This time I was paired with Bert Convy (before he became the host of Super Password, and a real doll, RIP). He was supposed to get me to say “Charmin,” as in the toilet paper brand. (What is it about toilets and game shows anyway?) Well, ol’ Bert didn’t know what Charmin was. As he very charmingly admitted later, he thought they had mistakenly left off the ‘g’ at the end and so the only clue he could think of was “Prince.” Get it? But that was it, BUZZZ, and off I went, although not before I could gush almost tearfully (and in retrospect, embarrassingly) about what a wonderful experience it had been, the most fun I’d ever had, the highlight of my life.
I’m not sure if this is still the case, but back then you were only permitted three game show appearances in your lifetime. Now I was only eligible for one more. Over a year had gone by and I was ready to audition for The Pyramid again.
This time I was prepared. I knew what they wanted: not only smarts, but big energy, personality plus. After acing the questionnaire portion again, in the second round I was probably a lot like Horschack on Welcome Back Kotter: “Ooh, ooh!” I beamed so brightly the glare must have been blinding. But, I made it to the next round.

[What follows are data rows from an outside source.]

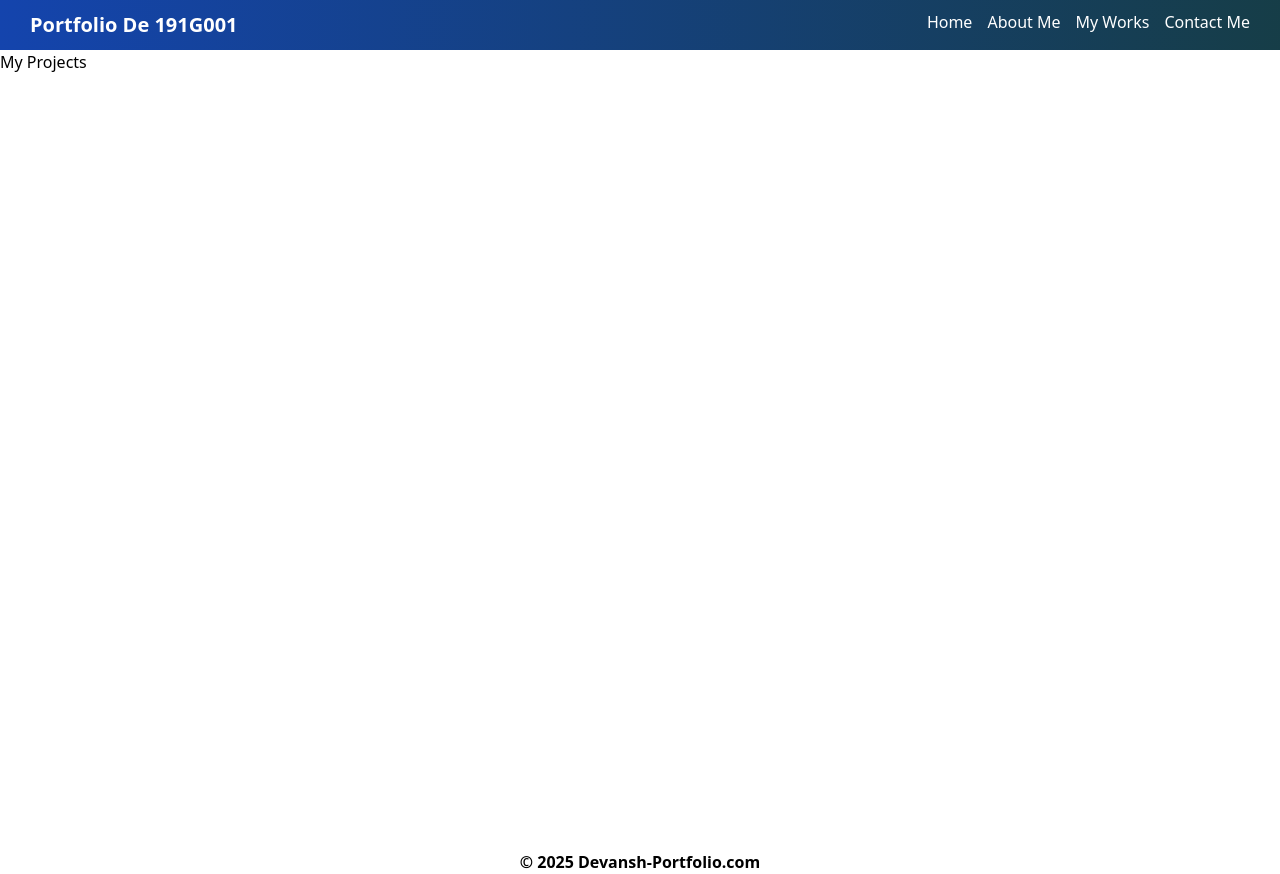
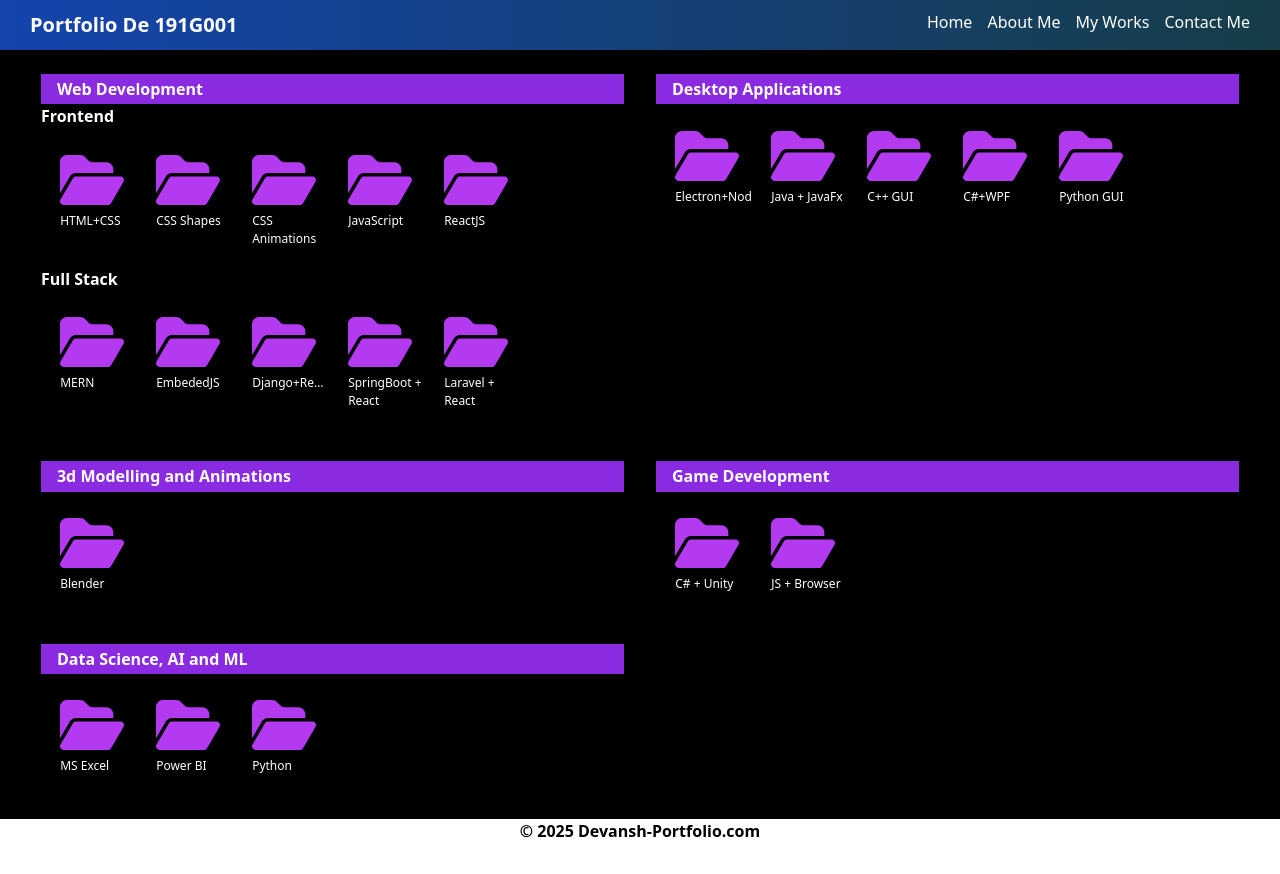
Before and after one commit to sigmadev92/portfolio-frontend, a React (Create React App) app: page /projects in a window 1280 px wide. After the commit the page ends 843 px from the top, so only its background shows below. Built offline with nearby package versions, Linux system fonts and the light colour scheme.

Commit message:
categorized projects page.

```diff
--- /dev/null
+++ b/src/components/ProjectPage/projectpage.css
@@ -0,0 +1,58 @@
+#projectpage-div {
+  display: grid;
+  grid-template-columns: 48% 48%;
+  gap: 1rem;
+  padding: 1rem;
+}
+#projectpage-div > h2 {
+  font-weight: bolder;
+  background-color: rgba(35, 196, 236, 0.631);
+  color: white;
+  padding-left: 1rem;
+}
+#projectpage-div h3 {
+  font-weight: bold;
+}
+
+.projectpage-divs {
+  box-shadow: 0 0 2px black;
+  padding: 0.5rem;
+}
+.box-heading {
+  font-weight: bold;
+  background-color: blueviolet;
+  color: white;
+  padding: 0.2rem 1rem;
+}
+.box-subheading {
+  font-weight: bold;
+}
+.folder-container {
+  display: flex;
+  flex-wrap: wrap;
+  gap: 1rem;
+  padding: 1rem;
+}
+.folder {
+  background-color: transparent;
+  font-size: 12px;
+  display: flex;
+  flex-direction: column;
+  cursor: pointer;
+  padding: 0.2rem;
+  overflow: hidden;
+  width: 5rem;
+}
+.folder:hover {
+  box-shadow: 0 0 1px black;
+  background-color: rgb(188, 206, 206);
+}
+
+.folder-icon {
+  color: rgb(179, 58, 240);
+  font-size: 4rem;
+}
+
+.folder-name {
+  text-wrap: wrap;
+}
--- a/src/pages/Projects.jsx
+++ b/src/pages/Projects.jsx
@@ -1,9 +1,131 @@
 import React from "react";
+import "../components/ProjectPage/projectpage.css";
+import { FaFolderOpen } from "react-icons/fa6";
+import { useNavigate } from "react-router-dom";
+function Projects() {
+  const projectsInfo = [
+    {
+      heading: "Web Development",
+      keyword: "web-dev",
+      subCategory: true,
+      content: [
+        {
+          heading: "Frontend",
+          keyword: "frontend",
+          content: [
+            { link: "/html-css", name: "HTML+CSS" },
+            { link: "/css-shapes", name: "CSS Shapes" },
+            { link: "/css-animations", name: "CSS Animations" },
+            { link: "/js", name: "JavaScript" },
+            { link: "/react", name: "ReactJS" },
+          ],
+        },
+        {
+          heading: "Full Stack",
+          keyword: "full-stack",
+          content: [
+            { link: "/mern", name: "MERN" },
+            { link: "/embededjs", name: "EmbededJS" },
+            { link: "/django", name: "Django+React" },
+            { link: "/spring-boot", name: "SpringBoot + React" },
+            { link: "/laravel", name: "Laravel + React" },
+          ],
+        },
+      ],
+    },
+    {
+      heading: "Desktop Applications",
+      keyword: "desktop",
+      content: [
+        { link: "/electron-node", name: "Electron+NodeJS" },
+        { link: "/java-gui", name: "Java + JavaFx" },
+        { link: "/cpp-gui", name: "C++ GUI" },
+        { link: "/c#-wpf", name: "C#+WPF" },
+        { link: "/python-gui", name: "Python GUI" },
+      ],
+    },
+    {
+      heading: "3d Modelling and Animations",
+      keyword: "3d-modelling",
+      content: [{ link: "/blender", name: "Blender" }],
+    },
+    {
+      heading: "Game Development",
+      keyword: "game-dev",
+      content: [
+        { link: "/unity", name: "C# + Unity" },
+        { link: "/browser", name: "JS + Browser" },
+      ],
+    },
+    {
+      heading: "Data Science, AI and ML",
+      keyword: "data-science",
+      content: [
+        { link: "/ms-excel", name: "MS Excel" },
+        { link: "/powerbi", name: "Power BI" },
+        { link: "/python", name: "Python" },
+      ],
+    },
+  ];
 
-function Projects() {
+  const navigate = useNavigate();
   return (
-    <div className="h-[100vh]">
-      <h2>My Projects</h2>
+    <div id="projectpage-div" className="bg-black text-white justify-center">
+      {projectsInfo.map((box, indexOuter) => {
+        return (
+          <div
+            className="projectpage-divs"
+            id={`projectpage-${box.keyword}`}
+            key={indexOuter}
+          >
+            <h2 className="box-heading">{box.heading}</h2>
+            {box.subCategory ? (
+              box.content.map((part, indexMiddle) => {
+                return (
+                  <>
+                    <h3 className="box-subheading">{part.heading}</h3>
+                    <div className="folder-container" key={indexMiddle}>
+                      {part.content.map((skill, indexInner) => {
+                        return (
+                          <div
+                            className="folder"
+                            key={indexInner}
+                            onClick={() =>
+                              navigate(
+                                `/${box.keyword}/${part.keyword}${skill.link}`
+                              )
+                            }
+                          >
+                            <FaFolderOpen className="folder-icon" />
+                            <span className="folder-name truncate">
+                              {skill.name}
+                            </span>
+                          </div>
+                        );
+                      })}
+                    </div>
+                  </>
+                );
+              })
+            ) : (
+              <div className="folder-container">
+                {box.content.map((skill, indexInner) => {
+                  return (
+                    <div
+                      className="folder"
+                      key={indexInner}
+                      onClick={() => navigate(`/${box.keyword}${skill.link}`)}
+                    >
+                      <FaFolderOpen className="folder-icon" />
+                      <span className="folder-name">{skill.name}</span>
+                    </div>
+                  );
+                })}
+              </div>
+            )}
+          </div>
+        );
+      })}
     </div>
   );
 }
--- a/src/pages/SummaryPage.jsx
+++ b/src/pages/SummaryPage.jsx
@@ -1,5 +1,43 @@
 import React from "react";
 
 export default function SummaryPage() {
-  return <div className="min-h-[100vh]">SummaryPage</div>;
+  return (
+    <div className="min-h-[100vh] w-[90%] md:w-[60%] m-auto">
+      <p>
+        <span className="text-blue-500">Hello</span>, My name is{" "}
+        <strong>Devansh Raghuwanshi</strong>. <br /> <br />I completed my school
+        education at <i>Delhi Public School Vijaypur in 2019 </i>
+        in <b>science Stream</b>. <br />
+        My interest developed to solve complex mathematical problems and I
+        decided to study science in depth and took admission in{" "}
+        <strong>
+          <span className="text-red-500">BSc H Mathematics</span> at{" "}
+          <span className="text-blue-500">
+            Jaypee University of Engineering and Technology Guna
+          </span>{" "}
+          in <u>2019</u>.
+        </strong>
+        <br />
+        That was the best decision of my life as I learnt and understood so many
+        things. Though I was a student of Mathematics but stil the University
+        provided me with all possible disciplines like Computer Science,
+        Mechanics and Physics.
+        <br />
+        Till my final year, I gained experience in many technologies of computer
+        science like making websites and working on different languages like
+        Python, C++, Matlab etc. Also they taught me essential concepts like DSA
+        and DBMS
+        <br />
+        I graduated in 2022 and for 2 years I experimented and learned so many
+        things like multimedia editing, 3d modelling and animations. I prepared
+        for exams like SBI PO, SSC CGL and MPPSC. Unfortunately I couldn't crack
+        those exams but gained much knowledge in solving aptitude and GS
+        questions. I later taught many students Quants and Reasoning.
+        <br />
+        Now from Feb 2025 onwards, I decided to continue my career in Software
+        development field. I have made web Apps, desktop apps, animations and 3d
+        modelling and have a keen interest in Data Science as well.
+      </p>
+    </div>
+  );
 }
```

This time it was just me and the interviewer. Her job was to feed me a word, and my job as “clue giver” was to provide a stream of one-word clues to get a potential “clue receiver” to guess that word. Things went well for the first few words. Then came “PROWL.” Uh-oh. I couldn’t think of a single clue. Silence. The kiss of death! Nothing, NOTHING, is worse than dead air, not even bad clues. So BUZZZ, and off I went.
Okay, your turn, and no cheating! PROWL. Oops, BUZZZ, time’s up.
Artist, writer, storyteller, spy. Okay, not a spy…I was just going for the rhythm.
I call myself “an inveterate dabbler.” (And my husband calls me “an invertebrate babbler.”) I just love to create one way or another. My latest passion is telling true stories live, on stage. Because it scares the hell out of me.
As a memoirist, I focus on the undercurrents. Drawing from memory, diaries, notes, letters and photographs, I never ever lie, but I do claim creative license when fleshing out actual events in order to enhance the literary quality, i.e., what I might have been wearing, what might have been on the table, what season it might have been. By virtue of its genre, memoir also adds a patina of introspection and insight that most probably did not exist in real time.